### DATA FOR ANALYSIS
____

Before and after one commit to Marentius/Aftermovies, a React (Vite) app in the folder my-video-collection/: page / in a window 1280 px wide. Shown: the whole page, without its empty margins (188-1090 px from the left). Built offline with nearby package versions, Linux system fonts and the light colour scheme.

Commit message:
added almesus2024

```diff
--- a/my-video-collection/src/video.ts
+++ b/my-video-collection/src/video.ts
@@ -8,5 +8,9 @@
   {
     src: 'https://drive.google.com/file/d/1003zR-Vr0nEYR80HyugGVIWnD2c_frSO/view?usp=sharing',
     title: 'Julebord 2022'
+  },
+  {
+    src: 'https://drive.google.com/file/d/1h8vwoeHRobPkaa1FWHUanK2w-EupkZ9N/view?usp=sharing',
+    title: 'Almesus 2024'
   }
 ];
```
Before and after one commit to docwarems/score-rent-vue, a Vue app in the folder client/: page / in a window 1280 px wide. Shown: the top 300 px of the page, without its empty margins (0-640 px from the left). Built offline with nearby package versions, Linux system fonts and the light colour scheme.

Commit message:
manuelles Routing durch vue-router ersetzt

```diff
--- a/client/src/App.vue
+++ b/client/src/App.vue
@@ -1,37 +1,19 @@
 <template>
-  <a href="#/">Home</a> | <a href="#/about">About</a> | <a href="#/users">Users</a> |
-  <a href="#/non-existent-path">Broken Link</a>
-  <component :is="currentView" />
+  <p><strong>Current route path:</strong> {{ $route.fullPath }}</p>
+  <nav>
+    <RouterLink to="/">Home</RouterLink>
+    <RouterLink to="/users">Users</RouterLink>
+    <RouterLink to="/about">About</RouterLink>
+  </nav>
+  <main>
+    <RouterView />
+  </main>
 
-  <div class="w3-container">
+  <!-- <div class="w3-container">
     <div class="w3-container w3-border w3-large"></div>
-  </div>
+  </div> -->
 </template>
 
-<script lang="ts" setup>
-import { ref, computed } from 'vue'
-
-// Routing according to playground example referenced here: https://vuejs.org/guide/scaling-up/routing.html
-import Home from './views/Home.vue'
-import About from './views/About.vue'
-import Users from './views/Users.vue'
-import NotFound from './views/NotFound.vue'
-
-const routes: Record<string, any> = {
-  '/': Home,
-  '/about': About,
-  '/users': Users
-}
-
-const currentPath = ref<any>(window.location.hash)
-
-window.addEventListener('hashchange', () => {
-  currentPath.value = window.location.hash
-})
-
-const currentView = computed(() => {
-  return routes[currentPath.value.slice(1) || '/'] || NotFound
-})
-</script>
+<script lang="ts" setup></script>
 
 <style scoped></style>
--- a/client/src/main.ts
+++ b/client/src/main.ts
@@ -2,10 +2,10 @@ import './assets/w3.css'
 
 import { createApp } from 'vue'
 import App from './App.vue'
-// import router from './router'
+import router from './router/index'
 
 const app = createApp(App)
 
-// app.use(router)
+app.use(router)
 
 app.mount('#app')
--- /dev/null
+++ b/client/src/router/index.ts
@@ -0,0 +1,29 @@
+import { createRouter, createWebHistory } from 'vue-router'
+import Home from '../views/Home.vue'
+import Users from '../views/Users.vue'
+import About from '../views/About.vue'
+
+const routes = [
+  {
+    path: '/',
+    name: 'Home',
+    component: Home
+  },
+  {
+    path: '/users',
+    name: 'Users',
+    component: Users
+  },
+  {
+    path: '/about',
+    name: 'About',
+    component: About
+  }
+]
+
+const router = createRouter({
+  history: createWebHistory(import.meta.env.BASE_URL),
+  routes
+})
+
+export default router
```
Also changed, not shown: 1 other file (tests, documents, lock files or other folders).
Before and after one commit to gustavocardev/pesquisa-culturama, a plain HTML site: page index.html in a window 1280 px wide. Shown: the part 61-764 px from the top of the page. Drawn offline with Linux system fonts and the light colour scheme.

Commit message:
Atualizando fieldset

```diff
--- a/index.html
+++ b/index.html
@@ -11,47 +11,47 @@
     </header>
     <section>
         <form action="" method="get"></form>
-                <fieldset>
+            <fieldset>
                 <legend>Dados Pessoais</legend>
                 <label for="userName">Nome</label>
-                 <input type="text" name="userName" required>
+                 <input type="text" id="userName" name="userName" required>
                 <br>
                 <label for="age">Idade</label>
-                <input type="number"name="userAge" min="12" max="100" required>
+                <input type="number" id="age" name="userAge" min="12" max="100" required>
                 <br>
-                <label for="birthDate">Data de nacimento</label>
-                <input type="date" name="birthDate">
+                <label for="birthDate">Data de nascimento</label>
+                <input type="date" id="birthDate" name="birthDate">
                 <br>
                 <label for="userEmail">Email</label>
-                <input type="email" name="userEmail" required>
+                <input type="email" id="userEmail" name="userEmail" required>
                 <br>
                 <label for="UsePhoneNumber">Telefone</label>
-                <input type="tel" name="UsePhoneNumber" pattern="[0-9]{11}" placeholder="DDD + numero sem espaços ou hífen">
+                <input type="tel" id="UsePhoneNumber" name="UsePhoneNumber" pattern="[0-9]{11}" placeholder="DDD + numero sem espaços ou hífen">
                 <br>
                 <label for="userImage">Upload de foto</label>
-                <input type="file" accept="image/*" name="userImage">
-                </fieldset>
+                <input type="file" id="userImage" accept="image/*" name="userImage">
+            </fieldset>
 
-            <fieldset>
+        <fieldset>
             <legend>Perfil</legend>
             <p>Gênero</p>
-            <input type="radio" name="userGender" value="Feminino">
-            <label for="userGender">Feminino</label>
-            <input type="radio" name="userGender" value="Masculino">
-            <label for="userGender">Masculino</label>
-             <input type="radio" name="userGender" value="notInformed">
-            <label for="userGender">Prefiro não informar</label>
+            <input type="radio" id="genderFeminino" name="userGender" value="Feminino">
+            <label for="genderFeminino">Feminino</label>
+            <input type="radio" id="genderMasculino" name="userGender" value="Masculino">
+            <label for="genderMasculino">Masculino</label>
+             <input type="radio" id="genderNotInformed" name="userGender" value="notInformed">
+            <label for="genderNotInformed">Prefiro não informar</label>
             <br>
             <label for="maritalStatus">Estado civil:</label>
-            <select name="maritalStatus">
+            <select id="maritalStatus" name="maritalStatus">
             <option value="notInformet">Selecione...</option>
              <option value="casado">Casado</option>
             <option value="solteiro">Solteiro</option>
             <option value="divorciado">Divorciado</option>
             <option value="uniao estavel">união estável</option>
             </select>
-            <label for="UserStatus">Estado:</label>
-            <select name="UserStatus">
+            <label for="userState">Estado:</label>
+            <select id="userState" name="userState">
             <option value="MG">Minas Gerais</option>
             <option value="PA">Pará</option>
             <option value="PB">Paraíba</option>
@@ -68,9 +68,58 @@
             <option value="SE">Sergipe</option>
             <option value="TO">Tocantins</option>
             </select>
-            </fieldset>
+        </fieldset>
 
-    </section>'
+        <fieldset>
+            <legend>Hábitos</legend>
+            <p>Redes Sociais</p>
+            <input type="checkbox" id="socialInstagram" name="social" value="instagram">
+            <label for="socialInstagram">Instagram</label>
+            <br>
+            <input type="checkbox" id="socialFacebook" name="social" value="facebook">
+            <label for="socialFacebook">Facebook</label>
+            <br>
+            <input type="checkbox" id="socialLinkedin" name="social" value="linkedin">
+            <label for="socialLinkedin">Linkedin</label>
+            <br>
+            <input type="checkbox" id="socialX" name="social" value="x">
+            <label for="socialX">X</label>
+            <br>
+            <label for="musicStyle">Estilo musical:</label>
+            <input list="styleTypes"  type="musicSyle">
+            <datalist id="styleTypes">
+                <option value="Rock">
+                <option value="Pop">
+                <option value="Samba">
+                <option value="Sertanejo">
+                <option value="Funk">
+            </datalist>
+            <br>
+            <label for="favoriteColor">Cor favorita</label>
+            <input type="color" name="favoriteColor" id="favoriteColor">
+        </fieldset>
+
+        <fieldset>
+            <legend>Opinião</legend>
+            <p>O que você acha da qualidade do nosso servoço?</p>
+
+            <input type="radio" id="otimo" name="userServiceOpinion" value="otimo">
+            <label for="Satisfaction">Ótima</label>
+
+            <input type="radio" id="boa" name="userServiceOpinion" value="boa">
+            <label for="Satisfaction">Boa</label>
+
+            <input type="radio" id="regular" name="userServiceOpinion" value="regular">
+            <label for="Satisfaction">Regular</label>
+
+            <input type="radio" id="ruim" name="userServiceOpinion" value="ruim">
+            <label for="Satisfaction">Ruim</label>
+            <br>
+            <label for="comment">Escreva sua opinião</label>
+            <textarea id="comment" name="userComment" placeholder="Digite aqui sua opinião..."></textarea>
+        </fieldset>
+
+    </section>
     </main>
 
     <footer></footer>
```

____

### WORK INSTRUCTIONS
Search the data for "const" and list every line in which it occurs.

### COMPLETED TASK
-const routes: Record<string, any> = {
-const currentPath = ref<any>(window.location.hash)
-const currentView = computed(() => {
 const app = createApp(App)
+const routes = [
+const router = createRouter({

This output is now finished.